Four years ago, Ahmed Mansoor was awarded the Martin Ennals Award for Human Rights Defenders which is awarded by an international panel of human rights organizations for his bravery in exposing human rights violations in the UAE. The Emirates have been prancing around the international stage trying to raise their status and clout in the world because they want their proverbial seat at the table.
The Emirates want to prove that they are a stable nation in an unstable region of the world, but it doesn’t paint the picture of a stable government if the government is threatened by one of their own citizen’s social media posts. This move spits in the face of international norms and is the exact opposite of the image the UAE is trying to portray.
Director of Middle East Research at Amnesty International, Lynn Maalouf, echoed the sentiment of many other human rights organizations with this statement:
Today’s court decision to uphold Ahmed Mansoor’s conviction and 10-year prison sentence confirms there is no space for free expression in the United Arab Emirates. Ahmed Mansoor’s only ‘crime’ was to express his peaceful opinions on social media, and it is outrageous that he is being punished with such a heavy prison sentence.
United Nations Human Rights Spokeswoman Ravina Shamdasani commented shortly after the news came out:

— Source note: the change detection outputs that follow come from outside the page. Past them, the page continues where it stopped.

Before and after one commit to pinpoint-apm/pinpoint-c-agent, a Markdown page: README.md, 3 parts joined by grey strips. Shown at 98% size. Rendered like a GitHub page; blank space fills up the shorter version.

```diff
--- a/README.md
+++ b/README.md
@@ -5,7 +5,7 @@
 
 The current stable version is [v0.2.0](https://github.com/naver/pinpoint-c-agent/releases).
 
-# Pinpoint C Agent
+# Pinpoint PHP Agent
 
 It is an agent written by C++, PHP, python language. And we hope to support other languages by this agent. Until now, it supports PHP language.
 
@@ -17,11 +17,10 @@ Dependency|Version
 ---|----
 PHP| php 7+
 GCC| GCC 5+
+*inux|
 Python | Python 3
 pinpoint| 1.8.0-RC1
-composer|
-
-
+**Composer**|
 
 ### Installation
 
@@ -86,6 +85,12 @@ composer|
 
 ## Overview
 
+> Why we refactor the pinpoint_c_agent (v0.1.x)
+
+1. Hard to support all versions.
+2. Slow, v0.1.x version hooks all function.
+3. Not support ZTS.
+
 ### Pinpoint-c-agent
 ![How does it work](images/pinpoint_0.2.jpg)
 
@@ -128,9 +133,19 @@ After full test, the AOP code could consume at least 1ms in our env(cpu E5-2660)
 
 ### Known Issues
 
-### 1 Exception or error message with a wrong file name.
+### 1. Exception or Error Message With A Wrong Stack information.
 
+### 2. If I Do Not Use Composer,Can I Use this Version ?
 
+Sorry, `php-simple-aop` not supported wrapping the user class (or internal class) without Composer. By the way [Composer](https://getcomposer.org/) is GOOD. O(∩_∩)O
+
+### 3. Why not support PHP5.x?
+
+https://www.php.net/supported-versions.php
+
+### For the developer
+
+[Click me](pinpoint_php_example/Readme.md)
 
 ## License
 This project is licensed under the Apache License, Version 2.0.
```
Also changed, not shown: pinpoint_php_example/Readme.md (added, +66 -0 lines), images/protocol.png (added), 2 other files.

We are concerned that Mansoor’s conviction and harsh sentencing relate to his exercise of the right to freedom of expression and opinion. We urge the government of the UAE to promptly and unconditionally release Mansoor and to ensure that individuals are not penalized for expressing views critical of the government or its allies.
The United Arab Emirates are proving to be just like any other monarchy that imprisons activists and cracks down on any form of opposition with harsh consequences. A stable leader is able to absorb criticism and opposition in their country and lead without being oppressive. The UAE aspires to be an innovative technologically advanced country this will be a hard goal to achieve if citizens in the UAE can’t think or share their thoughts without facing harsh prison sentences. MbZ needs to ask himself if silencing Ahmed Mansoor and others like him is worth ruining his image globally.